The Bureau of Statistics has warned that monthly changes in the state totals are subject to greater than usual margin of error as a result of its decision to cut the number of households it surveys by 24%.

The nationwide boost in employment – the 13th in 14 months – will be treated as a mixed blessing by the Reserve Bank.

“The jobs market is likely to soften in coming months, but at the current time its clearly in great shape,” said CommSec economist Craig James.

“The Reserve Bank will no doubt be restrained in its celebrations, worried that the tight conditions could drive up wages. It certainly doesn’t need to be in a rush to cut interest rates.”

JP Morgan economist Stephen Walters agreed, saying the news showed that the Australian economy was “not, after all, on its knees”.

“It is not in urgent need of resuscitation. We expect the Bank to delay the next rate cut until December.”

BT economist Chris Caton said the news was consistent with this week's reports of a rebound in consumer confidence and retail sales.

“This doesn't mean that things are rosy; only that there is no reason to use that other “R” word – recession,” he said.

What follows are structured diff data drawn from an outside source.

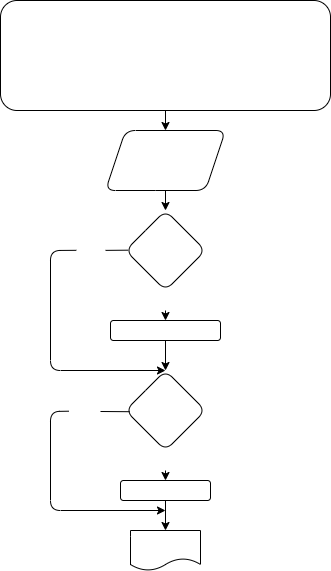
This is HomeWork01/Task02/diagram.drawio.png from belkst/CSharp, a draw.io export, as it was before one commit. Source tidied: cells renumbered, new cells last; positions are measured from the earlier drawing's top-left corner, leaving out a move shared by most shapes.
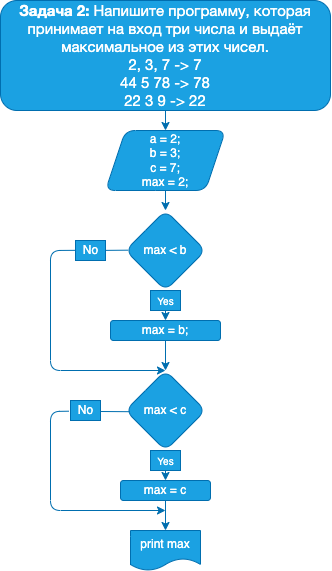
Above is the later version.

Commit message:
Скорректировал диаграмму в 2-й задаче по цветам, так как в гитхабе отображалась без цветов

What changed in the source:
```diff
@@ -2,43 +2,43 @@
   <root>
     <mxCell id="0" />
     <mxCell id="1" parent="0" />
-    <mxCell id="2" style="edgeStyle=none;html=1;fontColor=#FFFFFF;" parent="1" edge="1" source="3" target="5">
+    <mxCell id="2" style="edgeStyle=none;html=1;fontColor=#FFFFFF;fillColor=#1ba1e2;strokeColor=#006EAF;" parent="1" edge="1" source="3" target="5">
       <mxGeometry relative="1" as="geometry" />
     </mxCell>
-    <mxCell id="3" value="&lt;p style=&quot;box-sizing: border-box ; margin: 0px ; font-family: &amp;#34;roboto&amp;#34; , &amp;#34;san francisco&amp;#34; , &amp;#34;helvetica neue&amp;#34; , &amp;#34;helvetica&amp;#34; , &amp;#34;arial&amp;#34; ; font-size: 15px&quot;&gt;&lt;span style=&quot;box-sizing: border-box ; font-weight: 700&quot;&gt;Задача 2:&lt;/span&gt;&lt;span class=&quot;Apple-converted-space&quot;&gt;&amp;nbsp;&lt;/span&gt;Напишите программу, которая принимает на вход три числа и выдаёт максимальное из этих чисел.&lt;/p&gt;&lt;p style=&quot;box-sizing: border-box ; margin: 0px ; font-family: &amp;#34;roboto&amp;#34; , &amp;#34;san francisco&amp;#34; , &amp;#34;helvetica neue&amp;#34; , &amp;#34;helvetica&amp;#34; , &amp;#34;arial&amp;#34; ; font-size: 15px&quot;&gt;2, 3, 7 -&amp;gt; 7&lt;br style=&quot;box-sizing: border-box&quot;&gt;44 5 78 -&amp;gt; 78&lt;br style=&quot;box-sizing: border-box&quot;&gt;22 3 9 -&amp;gt; 22&lt;/p&gt;" style="rounded=1;whiteSpace=wrap;html=1;fontColor=#FFFFFF;" parent="1" vertex="1">
+    <mxCell id="3" value="&lt;p style=&quot;box-sizing: border-box ; margin: 0px ; font-family: &amp;quot;roboto&amp;quot; , &amp;quot;san francisco&amp;quot; , &amp;quot;helvetica neue&amp;quot; , &amp;quot;helvetica&amp;quot; , &amp;quot;arial&amp;quot; ; font-size: 15px&quot;&gt;&lt;span style=&quot;box-sizing: border-box ; font-weight: 700&quot;&gt;Задача 2:&lt;/span&gt;&lt;span class=&quot;Apple-converted-space&quot;&gt;&amp;nbsp;&lt;/span&gt;Напишите программу, которая принимает на вход три числа и выдаёт максимальное из этих чисел.&lt;/p&gt;&lt;p style=&quot;box-sizing: border-box ; margin: 0px ; font-family: &amp;quot;roboto&amp;quot; , &amp;quot;san francisco&amp;quot; , &amp;quot;helvetica neue&amp;quot; , &amp;quot;helvetica&amp;quot; , &amp;quot;arial&amp;quot; ; font-size: 15px&quot;&gt;2, 3, 7 -&amp;gt; 7&lt;br style=&quot;box-sizing: border-box&quot;&gt;44 5 78 -&amp;gt; 78&lt;br style=&quot;box-sizing: border-box&quot;&gt;22 3 9 -&amp;gt; 22&lt;/p&gt;" style="rounded=1;whiteSpace=wrap;html=1;fontColor=#FFFFFF;fillColor=#1ba1e2;strokeColor=#006EAF;" parent="1" vertex="1">
       <mxGeometry width="330" height="110" as="geometry" />
     </mxCell>
-    <mxCell id="4" style="edgeStyle=none;html=1;fontColor=#FFFFFF;" parent="1" edge="1" source="5" target="7">
+    <mxCell id="4" style="edgeStyle=none;html=1;fontColor=#FFFFFF;fillColor=#1ba1e2;strokeColor=#006EAF;" parent="1" edge="1" source="5" target="7">
       <mxGeometry relative="1" as="geometry" />
     </mxCell>
-    <mxCell id="5" value="a = 2;&lt;br&gt;b = 3;&lt;br&gt;c = 7;&lt;br&gt;max = 2;" style="shape=parallelogram;perimeter=parallelogramPerimeter;whiteSpace=wrap;html=1;fixedSize=1;fontColor=#FFFFFF;rounded=1;" parent="1" vertex="1">
+    <mxCell id="5" value="a = 2;&lt;br&gt;b = 3;&lt;br&gt;c = 7;&lt;br&gt;max = 2;" style="shape=parallelogram;perimeter=parallelogramPerimeter;whiteSpace=wrap;html=1;fixedSize=1;fontColor=#FFFFFF;rounded=1;fillColor=#1ba1e2;strokeColor=#006EAF;" parent="1" vertex="1">
       <mxGeometry x="105" y="130" width="120" height="60" as="geometry" />
     </mxCell>
-    <mxCell id="6" style="edgeStyle=none;html=1;fontColor=#FFFFFF;startArrow=none;" parent="1" edge="1" source="21" target="9">
+    <mxCell id="6" style="edgeStyle=none;html=1;fontColor=#FFFFFF;startArrow=none;fillColor=#1ba1e2;strokeColor=#006EAF;" parent="1" edge="1" source="21" target="9">
       <mxGeometry relative="1" as="geometry" />
     </mxCell>
-    <mxCell id="7" value="max &amp;lt; b" style="rhombus;whiteSpace=wrap;html=1;fontColor=#FFFFFF;rounded=1;" parent="1" vertex="1">
+    <mxCell id="7" value="max &amp;lt; b" style="rhombus;whiteSpace=wrap;html=1;fontColor=#FFFFFF;rounded=1;fillColor=#1ba1e2;strokeColor=#006EAF;" parent="1" vertex="1">
       <mxGeometry x="125" y="210" width="80" height="80" as="geometry" />
     </mxCell>
-    <mxCell id="8" style="edgeStyle=none;html=1;fontColor=#FFFFFF;entryX=0.5;entryY=0;entryDx=0;entryDy=0;" parent="1" edge="1" source="9" target="10">
+    <mxCell id="8" style="edgeStyle=none;html=1;fontColor=#FFFFFF;entryX=0.5;entryY=0;entryDx=0;entryDy=0;fillColor=#1ba1e2;strokeColor=#006EAF;" parent="1" edge="1" source="9" target="10">
       <mxGeometry relative="1" as="geometry" />
     </mxCell>
-    <mxCell id="9" value="max = b;" style="whiteSpace=wrap;html=1;fontColor=#FFFFFF;rounded=1;" parent="1" vertex="1">
+    <mxCell id="9" value="max = b;" style="whiteSpace=wrap;html=1;fontColor=#FFFFFF;rounded=1;fillColor=#1ba1e2;strokeColor=#006EAF;" parent="1" vertex="1">
       <mxGeometry x="110" y="320" width="110" height="20" as="geometry" />
     </mxCell>
-    <mxCell id="10" value="max &amp;lt; c" style="rhombus;whiteSpace=wrap;html=1;fontColor=#FFFFFF;rounded=1;" parent="1" vertex="1">
+    <mxCell id="10" value="max &amp;lt; c" style="rhombus;whiteSpace=wrap;html=1;fontColor=#FFFFFF;rounded=1;fillColor=#1ba1e2;strokeColor=#006EAF;" parent="1" vertex="1">
       <mxGeometry x="125" y="370" width="80" height="80" as="geometry" />
     </mxCell>
-    <mxCell id="11" style="edgeStyle=none;html=1;fontColor=#FFFFFF;" parent="1" edge="1" source="12" target="13">
+    <mxCell id="11" style="edgeStyle=none;html=1;fontColor=#FFFFFF;fillColor=#1ba1e2;strokeColor=#006EAF;" parent="1" edge="1" source="12" target="13">
       <mxGeometry relative="1" as="geometry" />
     </mxCell>
-    <mxCell id="12" value="max = c" style="whiteSpace=wrap;html=1;fontColor=#FFFFFF;rounded=1;" parent="1" vertex="1">
+    <mxCell id="12" value="max = c" style="whiteSpace=wrap;html=1;fontColor=#FFFFFF;rounded=1;fillColor=#1ba1e2;strokeColor=#006EAF;" parent="1" vertex="1">
       <mxGeometry x="120" y="480" width="90" height="20" as="geometry" />
     </mxCell>
-    <mxCell id="13" value="print max" style="shape=document;whiteSpace=wrap;html=1;boundedLbl=1;fontColor=#FFFFFF;rounded=1;" parent="1" vertex="1">
+    <mxCell id="13" value="print max" style="shape=document;whiteSpace=wrap;html=1;boundedLbl=1;fontColor=#FFFFFF;rounded=1;fillColor=#1ba1e2;strokeColor=#006EAF;" parent="1" vertex="1">
       <mxGeometry x="130" y="530" width="70" height="40" as="geometry" />
     </mxCell>
-    <mxCell id="14" style="endArrow=classic;html=1;fontColor=#FFFFFF;exitX=0.027;exitY=0.491;exitDx=0;exitDy=0;entryX=0.5;entryY=0;entryDx=0;entryDy=0;startArrow=none;exitPerimeter=0;" parent="1" edge="1" source="18" target="10">
+    <mxCell id="14" style="endArrow=classic;html=1;fontColor=#FFFFFF;exitX=0.027;exitY=0.491;exitDx=0;exitDy=0;entryX=0.5;entryY=0;entryDx=0;entryDy=0;startArrow=none;exitPerimeter=0;fillColor=#1ba1e2;strokeColor=#006EAF;" parent="1" edge="1" source="18" target="10">
       <mxGeometry relative="1" as="geometry">
         <Array as="points">
           <mxPoint x="50" y="250" />
@@ -46,7 +46,7 @@
         </Array>
       </mxGeometry>
     </mxCell>
-    <mxCell id="15" style="endArrow=classic;html=1;fontColor=#FFFFFF;exitX=-0.051;exitY=0.535;exitDx=0;exitDy=0;startArrow=none;exitPerimeter=0;" parent="1" edge="1" source="16">
+    <mxCell id="15" style="endArrow=classic;html=1;fontColor=#FFFFFF;exitX=-0.051;exitY=0.535;exitDx=0;exitDy=0;startArrow=none;exitPerimeter=0;fillColor=#1ba1e2;strokeColor=#006EAF;" parent="1" edge="1" source="16">
       <mxGeometry relative="1" as="geometry">
         <mxPoint x="165" y="510" as="targetPoint" />
         <Array as="points">
@@ -55,33 +55,33 @@
         </Array>
       </mxGeometry>
     </mxCell>
-    <mxCell id="16" value="No" style="text;html=1;align=center;verticalAlign=middle;points=[];strokeColor=none;fillColor=none;fontColor=#FFFFFF;" parent="1" vertex="1">
+    <mxCell id="16" value="No" style="text;html=1;align=center;verticalAlign=middle;points=[];strokeColor=#006EAF;fillColor=#1ba1e2;fontColor=#FFFFFF;" parent="1" vertex="1">
       <mxGeometry x="70" y="400" width="30" height="20" as="geometry" />
     </mxCell>
-    <mxCell id="17" style="endArrow=none;html=1;fontColor=#FFFFFF;exitX=0.052;exitY=0.515;exitDx=0;exitDy=0;exitPerimeter=0;" parent="1" edge="1" source="10">
+    <mxCell id="17" style="endArrow=none;html=1;fontColor=#FFFFFF;exitX=0.052;exitY=0.515;exitDx=0;exitDy=0;exitPerimeter=0;fillColor=#1ba1e2;strokeColor=#006EAF;" parent="1" edge="1" source="10">
       <mxGeometry relative="1" as="geometry">
         <mxPoint x="100" y="411" as="targetPoint" />
       </mxGeometry>
     </mxCell>
-    <mxCell id="18" value="No" style="text;html=1;align=center;verticalAlign=middle;points=[];strokeColor=none;fillColor=none;fontColor=#FFFFFF;" parent="1" vertex="1">
+    <mxCell id="18" value="No" style="text;html=1;align=center;verticalAlign=middle;points=[];strokeColor=#006EAF;fillColor=#1ba1e2;fontColor=#FFFFFF;" parent="1" vertex="1">
       <mxGeometry x="75" y="240" width="30" height="20" as="geometry" />
     </mxCell>
-    <mxCell id="19" style="endArrow=none;html=1;fontColor=#FFFFFF;exitX=0.034;exitY=0.496;exitDx=0;exitDy=0;exitPerimeter=0;" parent="1" edge="1" source="7" target="18">
+    <mxCell id="19" style="endArrow=none;html=1;fontColor=#FFFFFF;exitX=0.034;exitY=0.496;exitDx=0;exitDy=0;exitPerimeter=0;fillColor=#1ba1e2;strokeColor=#006EAF;" parent="1" edge="1" source="7" target="18">
       <mxGeometry relative="1" as="geometry" />
     </mxCell>
-    <mxCell id="20" style="edgeStyle=none;html=1;fontSize=10;fontColor=#FFFFFF;" parent="1" edge="1" source="21" target="7">
+    <mxCell id="20" style="edgeStyle=none;html=1;fontSize=10;fontColor=#FFFFFF;fillColor=#1ba1e2;strokeColor=#006EAF;" parent="1" edge="1" source="21" target="7">
       <mxGeometry relative="1" as="geometry" />
     </mxCell>
-    <mxCell id="21" value="Yes" style="text;html=1;align=center;verticalAlign=middle;points=[];strokeColor=none;fillColor=none;fontColor=#FFFFFF;fontSize=10;" parent="1" vertex="1">
+    <mxCell id="21" value="Yes" style="text;html=1;align=center;verticalAlign=middle;points=[];strokeColor=#006EAF;fillColor=#1ba1e2;fontColor=#FFFFFF;fontSize=10;" parent="1" vertex="1">
       <mxGeometry x="150" y="290" width="30" height="20" as="geometry" />
     </mxCell>
-    <mxCell id="22" style="edgeStyle=none;html=1;fontColor=#FFFFFF;endArrow=none;" parent="1" edge="1" source="7" target="21">
+    <mxCell id="22" style="edgeStyle=none;html=1;fontColor=#FFFFFF;endArrow=none;fillColor=#1ba1e2;strokeColor=#006EAF;" parent="1" edge="1" source="7" target="21">
       <mxGeometry relative="1" as="geometry" />
     </mxCell>
-    <mxCell id="23" style="edgeStyle=none;html=1;fontColor=#FFFFFF;startArrow=none;entryX=0.5;entryY=0;entryDx=0;entryDy=0;" parent="1" edge="1" source="24" target="12">
+    <mxCell id="23" style="edgeStyle=none;html=1;fontColor=#FFFFFF;startArrow=none;entryX=0.5;entryY=0;entryDx=0;entryDy=0;fillColor=#1ba1e2;strokeColor=#006EAF;" parent="1" edge="1" source="24" target="12">
       <mxGeometry relative="1" as="geometry" />
     </mxCell>
-    <mxCell id="24" value="Yes" style="text;html=1;align=center;verticalAlign=middle;points=[];strokeColor=none;fillColor=none;fontColor=#FFFFFF;fontSize=10;" parent="1" vertex="1">
+    <mxCell id="24" value="Yes" style="text;html=1;align=center;verticalAlign=middle;points=[];strokeColor=#006EAF;fillColor=#1ba1e2;fontColor=#FFFFFF;fontSize=10;" parent="1" vertex="1">
       <mxGeometry x="150" y="450" width="30" height="20" as="geometry" />
     </mxCell>
   </root>
```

“There almost certainly are more rate cuts in the pipeline, but the chance of one next month is now less than 50%.”

Every state other than NSW and South Australia recorded an increase in jobs last month. NSW has by far the worst unemployment rate in the nation at 4.9%. Victoria's has improved from 4.6% to 4.3%. Western Australia has the lowest unemployment rate in the nation at 2.8%.

The Treasurer Wayne Swan described the employment figures as “solid” and said he was confident that the Bureau of Statistics cutbacks had not made them inaccurate.

“I rely on the accuracy of the Bureau like everyone else does, and the statistician vouches for these figures. So I think people can make up their own mind,” he said.

But Westpac economist Anthony Thompson said the cutbacks had made the figures much less reliable.

While the Bureau of Statistics reported that the total number of Australians with jobs had increased by a seasonally adjusted 16,600 he could only be confident that the true result was somewhere between a slide of 45,800 and and a increase of 120,800.

“The month by month changes are volatile and noisy,” he said.

Employment growth has slowed to 12,200 per month this year from 21,900 per month last year.

Most of the new jobs are being created in mining and farming, with employers in construction, retail and manufacturing industries shedding jobs.